▶ _EXERCISE DIRECTIONS_
Scan the entries that follow for the word "sheet", then report every line in which it appears.

▶ _GIVEN ENTRIES_
%%

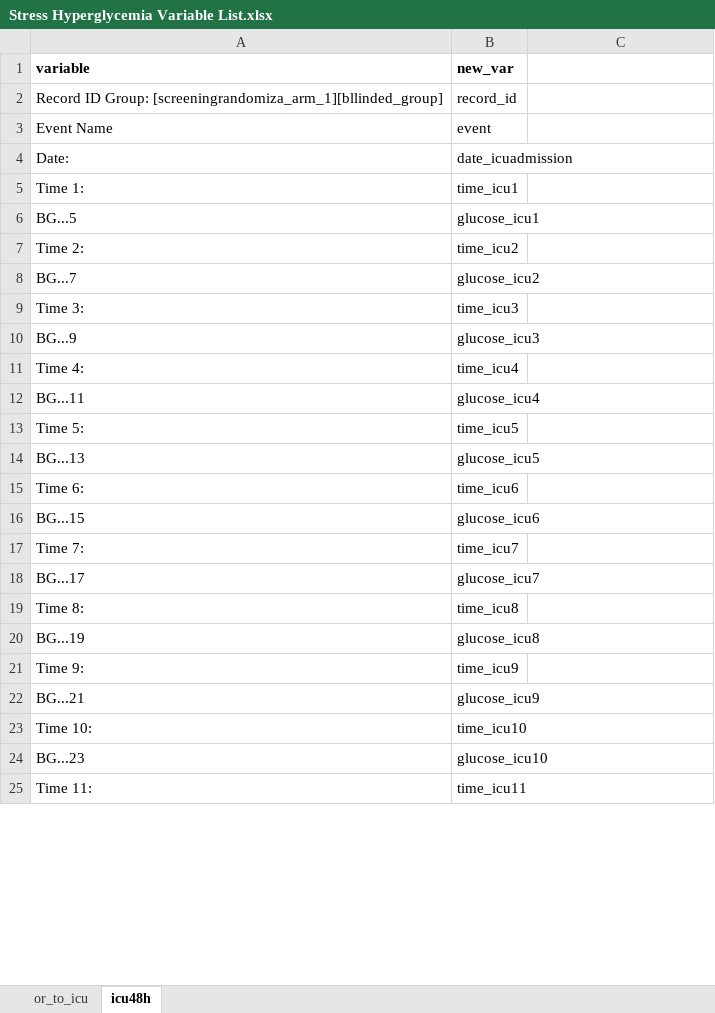
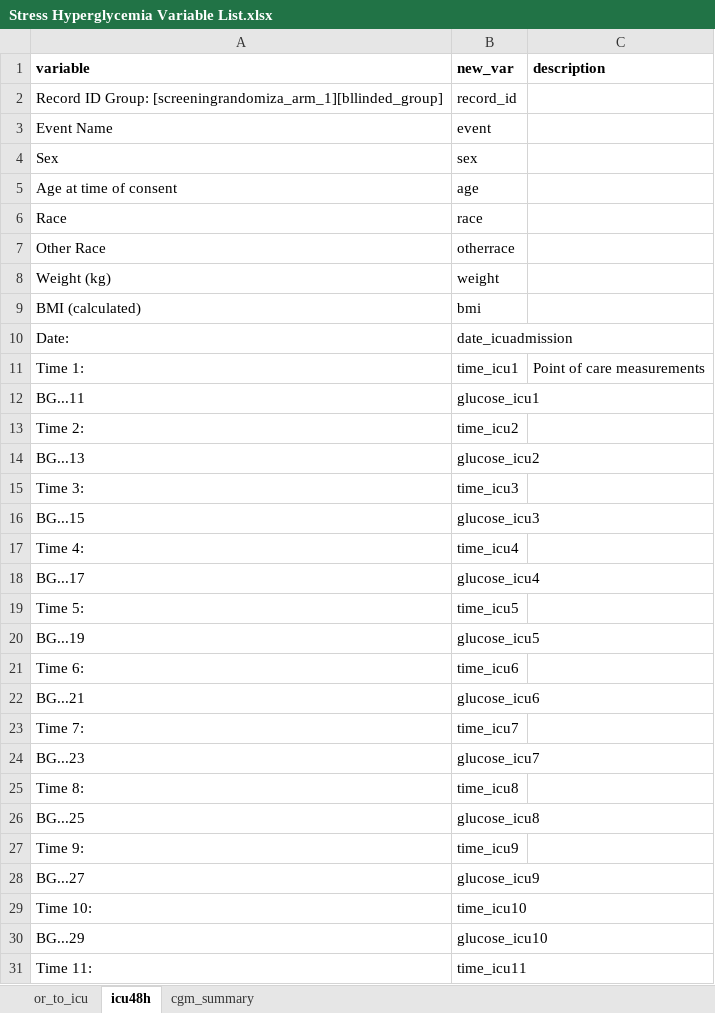
Before and after one commit to jvargh7/cabg_hyperglycemia, an Excel workbook: data/Stress Hyperglycemia Variable List.xlsx, sheet icu48h, drawn as a sheet; only a part is shown; values as stored, in another font and other column widths than the file's, no borders; addresses are those after the commit; the diff covers the shown part only; the diff names each change by its address in the sheet, - before the commit and + after, or states it on an @@ line.

```diff
--- a/data/Stress Hyperglycemia Variable List.xlsx (sheet icu48h)
+++ b/data/Stress Hyperglycemia Variable List.xlsx (sheet icu48h)
+sheet tab: cgm_summary
-C1: (empty)
+C1: description
+row 4: Sex | sex
+row 5: Age at time of consent | age
+row 6: Race | race
+row 7: Other Race | otherrace
+row 8: Weight (kg) | weight
+row 9: BMI (calculated) | bmi
-C11 (description): (empty)
+C11 (description): Point of care measurements
-A12 (variable): BG...5
+A12 (variable): BG...11
-A14 (variable): BG...7
+A14 (variable): BG...13
-A16 (variable): BG...9
+A16 (variable): BG...15
-A18 (variable): BG...11
+A18 (variable): BG...17
-A20 (variable): BG...13
+A20 (variable): BG...19
-A22 (variable): BG...15
+A22 (variable): BG...21
-A24 (variable): BG...17
+A24 (variable): BG...23
-A26 (variable): BG...19
+A26 (variable): BG...25
-A28 (variable): BG...21
+A28 (variable): BG...27
-A30 (variable): BG...23
+A30 (variable): BG...29
```
Also changed, not shown: 5 added rows, 4 removed rows, 100 edited cells and cell formats elsewhere in this sheet, sheet or_to_icu, 8 other files.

%%

▶ _SOLUTION TO THE EXERCISE_
Before and after one commit to jvargh7/cabg_hyperglycemia, an Excel workbook: data/Stress Hyperglycemia Variable List.xlsx, sheet icu48h, drawn as a sheet; only a part is shown; values as stored, in another font and other column widths than the file's, no borders; addresses are those after the commit; the diff covers the shown part only; the diff names each change by its address in the sheet, - before the commit and + after, or states it on an @@ line.
--- a/data/Stress Hyperglycemia Variable List.xlsx (sheet icu48h)
+++ b/data/Stress Hyperglycemia Variable List.xlsx (sheet icu48h)
+sheet tab: cgm_summary
Also changed, not shown: 5 added rows, 4 removed rows, 100 edited cells and cell formats elsewhere in this sheet, sheet or_to_icu, 8 other files.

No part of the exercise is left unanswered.